> **DATASET ENTRIES**
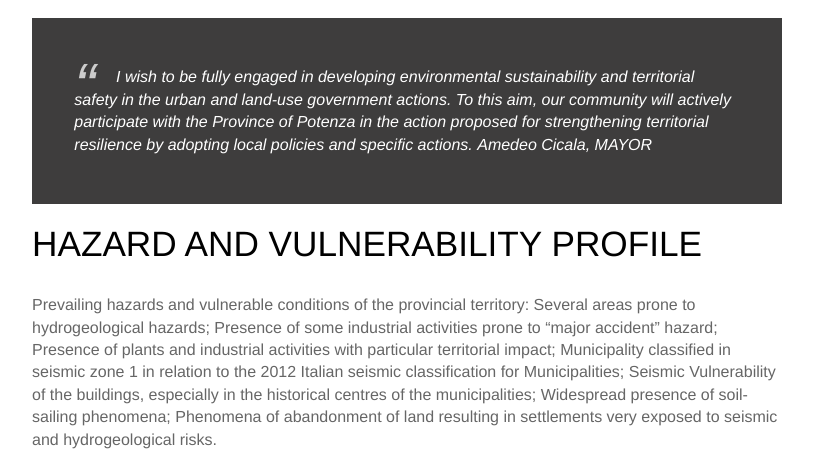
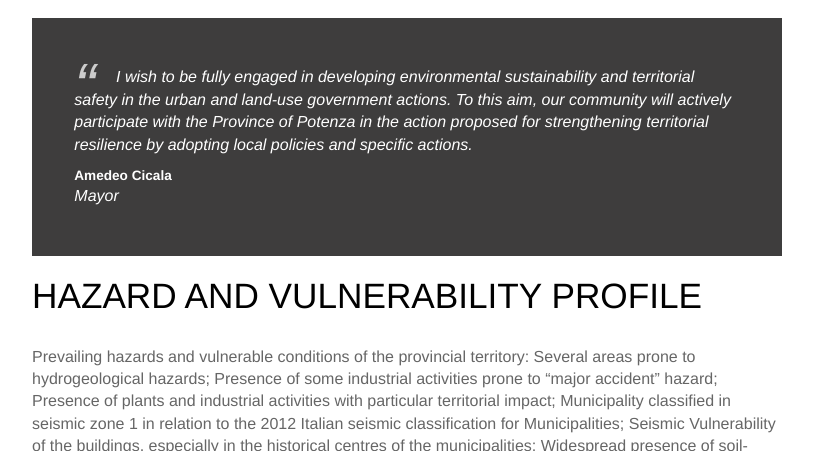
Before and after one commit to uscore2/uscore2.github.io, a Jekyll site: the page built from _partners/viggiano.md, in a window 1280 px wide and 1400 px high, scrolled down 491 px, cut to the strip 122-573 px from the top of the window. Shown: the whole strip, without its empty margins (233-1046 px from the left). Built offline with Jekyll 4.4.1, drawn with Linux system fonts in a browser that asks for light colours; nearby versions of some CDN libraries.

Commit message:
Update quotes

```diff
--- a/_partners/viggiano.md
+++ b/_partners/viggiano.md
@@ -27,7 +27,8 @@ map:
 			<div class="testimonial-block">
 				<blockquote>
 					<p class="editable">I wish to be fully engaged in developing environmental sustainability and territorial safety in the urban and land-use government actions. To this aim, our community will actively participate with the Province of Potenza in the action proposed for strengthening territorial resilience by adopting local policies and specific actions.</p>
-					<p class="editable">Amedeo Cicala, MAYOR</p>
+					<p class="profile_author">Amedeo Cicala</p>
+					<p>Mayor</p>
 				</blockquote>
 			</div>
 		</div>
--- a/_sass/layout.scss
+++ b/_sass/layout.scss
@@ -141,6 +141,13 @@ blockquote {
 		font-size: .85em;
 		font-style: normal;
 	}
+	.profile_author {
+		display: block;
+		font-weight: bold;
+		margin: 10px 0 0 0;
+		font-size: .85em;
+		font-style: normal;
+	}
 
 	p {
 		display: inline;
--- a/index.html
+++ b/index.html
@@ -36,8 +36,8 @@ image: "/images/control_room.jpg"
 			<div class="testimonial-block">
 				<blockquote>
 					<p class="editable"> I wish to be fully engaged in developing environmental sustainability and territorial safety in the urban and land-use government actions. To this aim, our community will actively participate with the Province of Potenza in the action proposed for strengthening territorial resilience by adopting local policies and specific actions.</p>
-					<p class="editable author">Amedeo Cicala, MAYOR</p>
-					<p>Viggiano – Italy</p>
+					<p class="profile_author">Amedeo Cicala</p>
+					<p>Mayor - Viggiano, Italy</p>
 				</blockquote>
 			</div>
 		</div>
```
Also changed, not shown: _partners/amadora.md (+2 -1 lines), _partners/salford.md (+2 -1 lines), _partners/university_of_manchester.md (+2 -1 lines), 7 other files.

> **YOUR TASK**
Your answer must be the full listing, reproduced word for word, without its pictures.

> **RESULT BELOW**
Before and after one commit to uscore2/uscore2.github.io, a Jekyll site: the page built from _partners/viggiano.md, in a window 1280 px wide and 1400 px high, scrolled down 491 px, cut to the strip 122-573 px from the top of the window. Shown: the whole strip, without its empty margins (233-1046 px from the left). Built offline with Jekyll 4.4.1, drawn with Linux system fonts in a browser that asks for light colours; nearby versions of some CDN libraries.

Commit message:
Update quotes

```diff
--- a/_partners/viggiano.md
+++ b/_partners/viggiano.md
@@ -27,7 +27,8 @@ map:
 			<div class="testimonial-block">
 				<blockquote>
 					<p class="editable">I wish to be fully engaged in developing environmental sustainability and territorial safety in the urban and land-use government actions. To this aim, our community will actively participate with the Province of Potenza in the action proposed for strengthening territorial resilience by adopting local policies and specific actions.</p>
-					<p class="editable">Amedeo Cicala, MAYOR</p>
+					<p class="profile_author">Amedeo Cicala</p>
+					<p>Mayor</p>
 				</blockquote>
 			</div>
 		</div>
--- a/_sass/layout.scss
+++ b/_sass/layout.scss
@@ -141,6 +141,13 @@ blockquote {
 		font-size: .85em;
 		font-style: normal;
 	}
+	.profile_author {
+		display: block;
+		font-weight: bold;
+		margin: 10px 0 0 0;
+		font-size: .85em;
+		font-style: normal;
+	}
 
 	p {
 		display: inline;
--- a/index.html
+++ b/index.html
@@ -36,8 +36,8 @@ image: "/images/control_room.jpg"
 			<div class="testimonial-block">
 				<blockquote>
 					<p class="editable"> I wish to be fully engaged in developing environmental sustainability and territorial safety in the urban and land-use government actions. To this aim, our community will actively participate with the Province of Potenza in the action proposed for strengthening territorial resilience by adopting local policies and specific actions.</p>
-					<p class="editable author">Amedeo Cicala, MAYOR</p>
-					<p>Viggiano – Italy</p>
+					<p class="profile_author">Amedeo Cicala</p>
+					<p>Mayor - Viggiano, Italy</p>
 				</blockquote>
 			</div>
 		</div>
```
Also changed, not shown: _partners/amadora.md (+2 -1 lines), _partners/salford.md (+2 -1 lines), _partners/university_of_manchester.md (+2 -1 lines), 7 other files.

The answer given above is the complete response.